#### RECORDS FOR THE TASK
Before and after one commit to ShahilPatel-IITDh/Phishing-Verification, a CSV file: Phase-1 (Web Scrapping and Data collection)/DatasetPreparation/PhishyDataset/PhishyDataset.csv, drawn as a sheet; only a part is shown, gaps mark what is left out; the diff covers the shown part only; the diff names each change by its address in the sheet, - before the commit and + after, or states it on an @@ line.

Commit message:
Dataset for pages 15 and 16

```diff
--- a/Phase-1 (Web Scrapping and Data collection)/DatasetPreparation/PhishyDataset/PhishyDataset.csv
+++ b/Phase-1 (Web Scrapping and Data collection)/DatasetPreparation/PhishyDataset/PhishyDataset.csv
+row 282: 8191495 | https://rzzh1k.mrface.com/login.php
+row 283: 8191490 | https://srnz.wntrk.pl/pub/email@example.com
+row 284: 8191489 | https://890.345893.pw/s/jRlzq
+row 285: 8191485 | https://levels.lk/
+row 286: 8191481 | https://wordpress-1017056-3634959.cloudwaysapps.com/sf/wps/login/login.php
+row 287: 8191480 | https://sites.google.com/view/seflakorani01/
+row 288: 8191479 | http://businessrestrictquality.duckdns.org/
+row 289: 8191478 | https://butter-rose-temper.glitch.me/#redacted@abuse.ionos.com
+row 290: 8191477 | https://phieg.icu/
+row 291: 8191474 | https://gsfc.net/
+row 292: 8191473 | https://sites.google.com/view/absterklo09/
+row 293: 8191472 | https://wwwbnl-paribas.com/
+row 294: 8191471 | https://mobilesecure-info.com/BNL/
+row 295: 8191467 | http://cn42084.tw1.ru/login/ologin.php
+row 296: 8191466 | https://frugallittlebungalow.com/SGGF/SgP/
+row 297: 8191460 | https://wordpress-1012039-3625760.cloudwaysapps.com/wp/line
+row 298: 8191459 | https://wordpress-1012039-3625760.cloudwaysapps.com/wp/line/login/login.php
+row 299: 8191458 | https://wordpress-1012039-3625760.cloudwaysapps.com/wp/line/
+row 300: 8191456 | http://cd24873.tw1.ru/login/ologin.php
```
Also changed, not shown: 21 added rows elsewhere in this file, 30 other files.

#### PROBLEM STATEMENT
Copy each line from the data that features the string "login".

#### TASK OUTPUT
+row 282: 8191495 | https://rzzh1k.mrface.com/login.php
+row 286: 8191481 | https://wordpress-1017056-3634959.cloudwaysapps.com/sf/wps/login/login.php
+row 295: 8191467 | http://cn42084.tw1.ru/login/ologin.php
+row 298: 8191459 | https://wordpress-1012039-3625760.cloudwaysapps.com/wp/line/login/login.php
+row 300: 8191456 | http://cd24873.tw1.ru/login/ologin.php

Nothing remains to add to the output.